A bearded Obi-Wan Kenobi (Ewan McGregor), walks through a town in a scene from "Obi-Wan Kenobi."
Casting Ewan McGregor for “Obi-Wan Kenobi” was a given. But adding Hayden Christiansen was “special.”
(Matt Kennedy / Lucasfilm Ltd.)

Bringing back McGregor as Obi-Wan Kenobi was obviously central to the story, but Chow also wanted Hayden Christensen to return as Anakin/Darth Vader. “Getting to bring back Hayden and allowing him and giving him the space to come back to a character that was so important to him and that defines his life in so many ways, that was something honestly that felt really special.”

Once the series had its legacy cast in place, Chow worked to fill the rest of the world with equally memorable new characters, as well as a younger version of Princess Leia, played by Vivien Lyra Blair.
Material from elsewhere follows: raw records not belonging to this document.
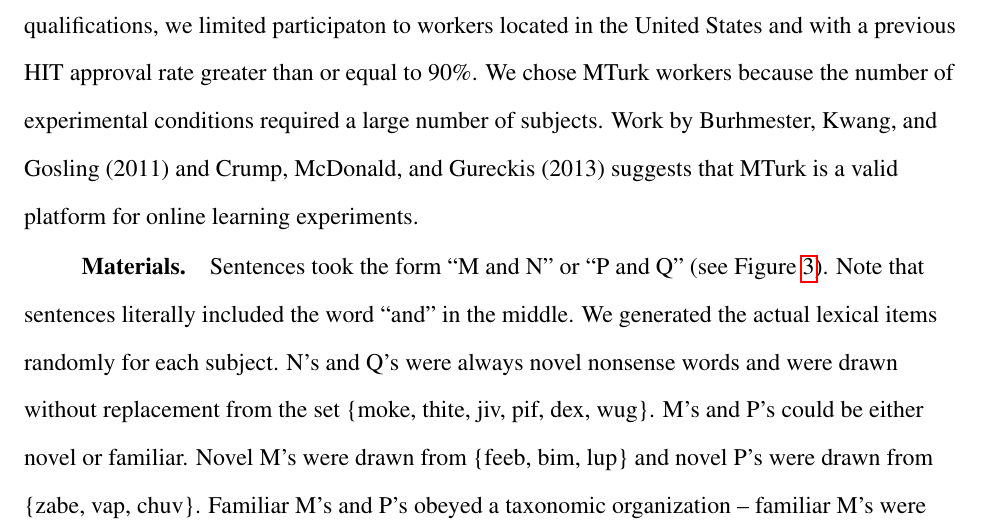
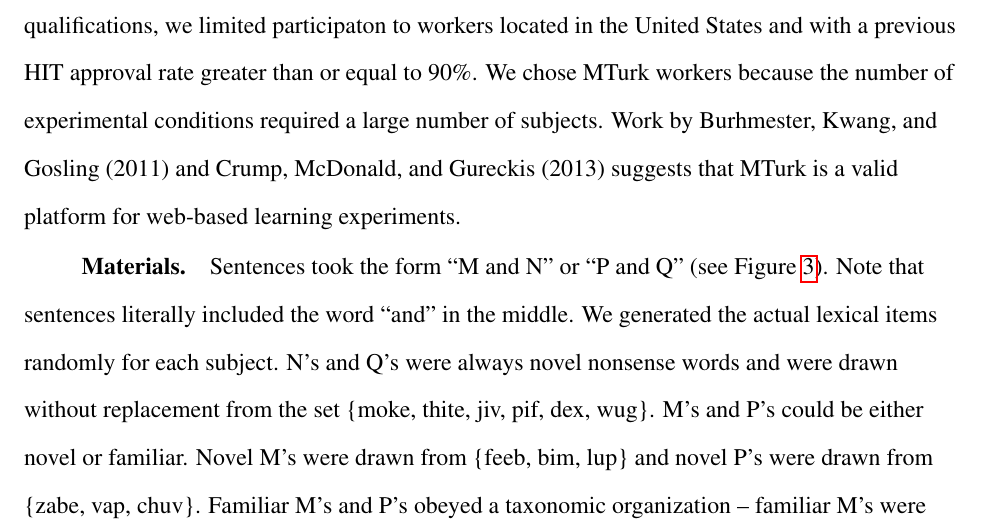
Before and after one commit to longouyang/semantic-coherence-manuscript, a LaTeX paper (report.tex): part of page 11 of 26, cut so that both start at the same text. Compiled offline with pdfLaTeX.

```diff
--- a/report.tex
+++ b/report.tex
@@ -149,7 +149,7 @@
 \subsection{Method}
 
 \subsubsection{Subjects}
-678 Amazon Mechanical Turk (MTurk) workers. Using MTurk's worker qualifications, we limited participaton to workers located in the United States and with a previous HIT approval rate greater than or equal to 90\%. We chose MTurk workers because the number of experimental conditions required a large number of subjects. Work by Burhmester, Kwang, and Gosling (2011) and Crump, McDonald, and Gureckis (2013) suggests that MTurk is a valid platform for online learning experiments.
+678 Amazon Mechanical Turk (MTurk) workers. Using MTurk's worker qualifications, we limited participaton to workers located in the United States and with a previous HIT approval rate greater than or equal to 90\%. We chose MTurk workers because the number of experimental conditions required a large number of subjects. Work by Burhmester, Kwang, and Gosling (2011) and Crump, McDonald, and Gureckis (2013) suggests that MTurk is a valid platform for web-based learning experiments.
 
 \subsubsection{Materials}
 Sentences took the form ``M and N'' or ``P and Q'' (see Figure \ref{mnpq-table}). Note that sentences literally included the word ``and'' in the middle. We generated the actual lexical items randomly for each subject. N's and Q's were always novel nonsense words and were drawn without replacement from the set \{moke, thite, jiv, pif, dex, wug\}. M's and P's could be either novel or familiar. Novel M's were drawn from \{feeb, bim, lup\} and novel P's were drawn from \{zabe, vap, chuv\}. Familiar M's and P's obeyed a taxonomic organization -- familiar M's were drawn from \{hamster, cat, dog\} and familiar P's were drawn from \{car, bus, truck\}. To create the audio files, we input the sentences as ``X. and. Y.'' (e.g., ``car. and. chuv.'', including periods) into an American English text-to-speech engine using a female voice\footnote{\label{tts}In particular, we programatically submitted all of the text sentences to the text-to-speech web service that powers Google Translate; when we initially performed the synthesis, this web service provided an excellent synthesis engine. However, the available voices have changed since then. See also Footnote \ref{change-of-stimuli}.}. The periods between words introduced substantial pauses ranging in length from 150 to 300 ms; piloting revealed that without pauses, it was difficult for participants to distinguish the words. Sentences using only monosyllabic words were around 2 seconds long. Sentences using the sole disyllabic word, hamster, were around 3 seconds long.
```
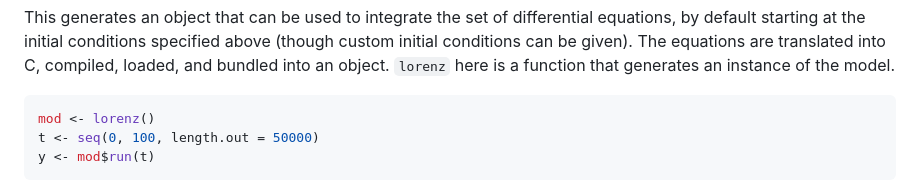
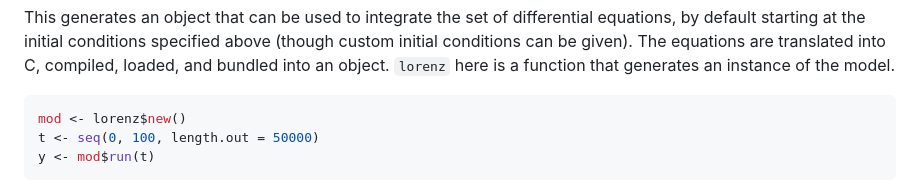
Before and after one commit to mrc-ide/odin, a Markdown page: README.md, the part around the change. Drawn GitHub-style.

````diff
--- a/README.md
+++ b/README.md
@@ -99,7 +99,7 @@ Note that this includes initial conditions; all odin models include specificatio
 This generates an object that can be used to integrate the set of differential equations, by default starting at the initial conditions specified above (though custom initial conditions can be given).  The equations are translated into C, compiled, loaded, and bundled into an object.  `lorenz` here is a function that generates an instance of the model.
 
 ```r
-mod <- lorenz()
+mod <- lorenz$new()
 t <- seq(0, 100, length.out = 50000)
 y <- mod$run(t)
 ```
````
Moses Ingram joined as Reva Sevander, a figure seemingly on the dark side with a complicated past, as did Indira Varma as Tala Durith.

“We wanted to have something new alongside the established characters,” Chow says. “But we also wanted to have more of a mixture and a little more diversity on the set. And getting to do a baby Princess Leia — she’s one of the most iconic female characters and having Carrie Fisher’s legacy to carry on — was amazing. The idea of seeing the formative years of how Leia became Leia, and trying to show some of what influenced her and how she became the woman that she goes on to be,” was an enticement to the project, Chow says.


“Obi-Wan Kenobi” was originally scheduled to shoot in London, but due to pandemic delays the production moved to Los Angeles in 2021. That move enabled Chow to use the StageCraft virtual technology employed by “The Mandalorian,” which was filming its second season on the same lot. Unlike “The Mandalorian,” which primarily shoots on a set known as “the Volume” — which projects the characters’ surroundings around the actors, rather than using green screen — Chow used a mixture of real locations, backlot sets and virtual sets. Each scene was mapped out in advance with concept art, previsualization and 3-D renderings. Ultimately, Chow wanted to ensure there was a balance between the visual and technical details and the emotion.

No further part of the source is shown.